So, maybe we’ll grow out of this FOMO culture organically.  At least as it largely impacts relationships within my particular subculture.  But the gays have long been relied upon to be trend setters.  So goes the evolution of dating and relationships with the gays, so follows the country.

We’ll see.

I still think intentional behaviors are better than reactionary behaviors, but that might be asking too much.  Maybe we all need to suffer together in order to grow.  Safety in numbers.  Maybe the solution isn’t so much a Norma Rae type moment where one voice can make a movement – ok, I could have used Gandhi there, not sure why I defaulted to Sally Field – rather, more of a Darwinism type moment where we have to fight to ensure the life and culture that we love survives and what is actually important to us thrives.  Let me tell you, as the Cap Hill enclave has broken up, I have seen more announcements of relationships and marriages than I have announcements of relationships ending.  That’s a positive change from past behavior.  No one in Seattle is going to get in a car for a hook-up.  No piece of ass is worth that traffic nightmare, they will lock down what they have.  Nearby.

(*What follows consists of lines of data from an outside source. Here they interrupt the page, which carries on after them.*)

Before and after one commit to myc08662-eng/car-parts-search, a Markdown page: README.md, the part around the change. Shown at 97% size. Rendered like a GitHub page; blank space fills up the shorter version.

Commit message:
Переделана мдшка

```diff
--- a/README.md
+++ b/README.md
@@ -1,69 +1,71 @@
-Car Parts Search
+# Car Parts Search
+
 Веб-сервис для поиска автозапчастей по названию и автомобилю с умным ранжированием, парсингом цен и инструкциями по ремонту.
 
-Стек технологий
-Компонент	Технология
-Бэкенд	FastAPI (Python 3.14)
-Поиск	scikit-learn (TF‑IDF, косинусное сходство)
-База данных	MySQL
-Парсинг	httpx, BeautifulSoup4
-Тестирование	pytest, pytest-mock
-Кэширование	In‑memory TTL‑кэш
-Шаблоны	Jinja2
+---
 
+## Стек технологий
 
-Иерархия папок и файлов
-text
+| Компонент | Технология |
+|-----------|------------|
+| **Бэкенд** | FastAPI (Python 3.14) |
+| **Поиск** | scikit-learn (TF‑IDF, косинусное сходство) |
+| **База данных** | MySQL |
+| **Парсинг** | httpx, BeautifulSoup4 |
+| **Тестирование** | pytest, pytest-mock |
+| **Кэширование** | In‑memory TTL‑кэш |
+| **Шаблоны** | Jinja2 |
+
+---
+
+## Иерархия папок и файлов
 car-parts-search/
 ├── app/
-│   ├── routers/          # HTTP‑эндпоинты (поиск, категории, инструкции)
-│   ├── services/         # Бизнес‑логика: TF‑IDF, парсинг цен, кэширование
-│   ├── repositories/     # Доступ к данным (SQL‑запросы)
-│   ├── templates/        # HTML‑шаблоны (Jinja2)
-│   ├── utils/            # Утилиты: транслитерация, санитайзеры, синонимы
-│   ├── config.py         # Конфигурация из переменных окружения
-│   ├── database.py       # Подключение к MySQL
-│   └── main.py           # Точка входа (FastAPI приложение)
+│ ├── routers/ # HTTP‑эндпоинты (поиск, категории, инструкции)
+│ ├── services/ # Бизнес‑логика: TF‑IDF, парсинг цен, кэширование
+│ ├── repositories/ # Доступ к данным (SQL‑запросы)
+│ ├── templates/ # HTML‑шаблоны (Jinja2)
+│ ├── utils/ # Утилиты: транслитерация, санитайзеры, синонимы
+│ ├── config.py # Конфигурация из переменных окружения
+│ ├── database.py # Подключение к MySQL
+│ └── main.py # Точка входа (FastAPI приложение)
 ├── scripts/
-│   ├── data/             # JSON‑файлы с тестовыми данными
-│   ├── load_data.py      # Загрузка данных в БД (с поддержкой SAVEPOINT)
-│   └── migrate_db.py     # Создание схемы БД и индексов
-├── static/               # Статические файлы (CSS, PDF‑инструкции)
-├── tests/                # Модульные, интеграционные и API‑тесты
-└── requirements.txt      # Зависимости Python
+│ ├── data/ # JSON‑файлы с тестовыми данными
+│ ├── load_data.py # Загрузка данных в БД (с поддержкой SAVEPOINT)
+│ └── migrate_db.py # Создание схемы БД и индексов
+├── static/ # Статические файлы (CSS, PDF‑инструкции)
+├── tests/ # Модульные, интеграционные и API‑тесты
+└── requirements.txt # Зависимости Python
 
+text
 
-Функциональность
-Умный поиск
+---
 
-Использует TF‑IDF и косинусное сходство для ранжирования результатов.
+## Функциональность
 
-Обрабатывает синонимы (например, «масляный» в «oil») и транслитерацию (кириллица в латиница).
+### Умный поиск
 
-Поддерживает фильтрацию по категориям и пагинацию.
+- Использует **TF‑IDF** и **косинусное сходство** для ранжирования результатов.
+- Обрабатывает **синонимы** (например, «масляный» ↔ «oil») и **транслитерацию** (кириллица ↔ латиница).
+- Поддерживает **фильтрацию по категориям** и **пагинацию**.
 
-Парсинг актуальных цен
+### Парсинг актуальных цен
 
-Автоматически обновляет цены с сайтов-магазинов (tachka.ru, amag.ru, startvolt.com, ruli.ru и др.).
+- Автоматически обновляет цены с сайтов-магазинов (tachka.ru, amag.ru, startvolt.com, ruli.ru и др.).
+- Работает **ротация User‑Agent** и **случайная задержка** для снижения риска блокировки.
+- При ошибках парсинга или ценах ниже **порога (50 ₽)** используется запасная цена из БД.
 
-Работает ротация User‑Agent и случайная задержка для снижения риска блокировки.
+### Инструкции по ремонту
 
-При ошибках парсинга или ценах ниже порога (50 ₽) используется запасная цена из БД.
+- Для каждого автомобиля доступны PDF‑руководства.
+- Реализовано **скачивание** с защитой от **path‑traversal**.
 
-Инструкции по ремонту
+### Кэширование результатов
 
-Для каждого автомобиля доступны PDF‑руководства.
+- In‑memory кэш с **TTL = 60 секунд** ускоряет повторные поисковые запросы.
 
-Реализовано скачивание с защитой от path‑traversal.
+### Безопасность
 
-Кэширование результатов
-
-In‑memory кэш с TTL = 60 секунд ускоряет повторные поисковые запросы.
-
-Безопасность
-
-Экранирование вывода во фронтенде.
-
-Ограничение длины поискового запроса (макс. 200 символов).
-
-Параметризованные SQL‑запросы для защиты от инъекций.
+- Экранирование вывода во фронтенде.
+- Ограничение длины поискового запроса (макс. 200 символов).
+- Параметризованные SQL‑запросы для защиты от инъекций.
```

Stand by.  You know I’ll be here observing and won’t be shy about vomiting my opinions onto the poor, unsuspecting world-wide web.

FOMO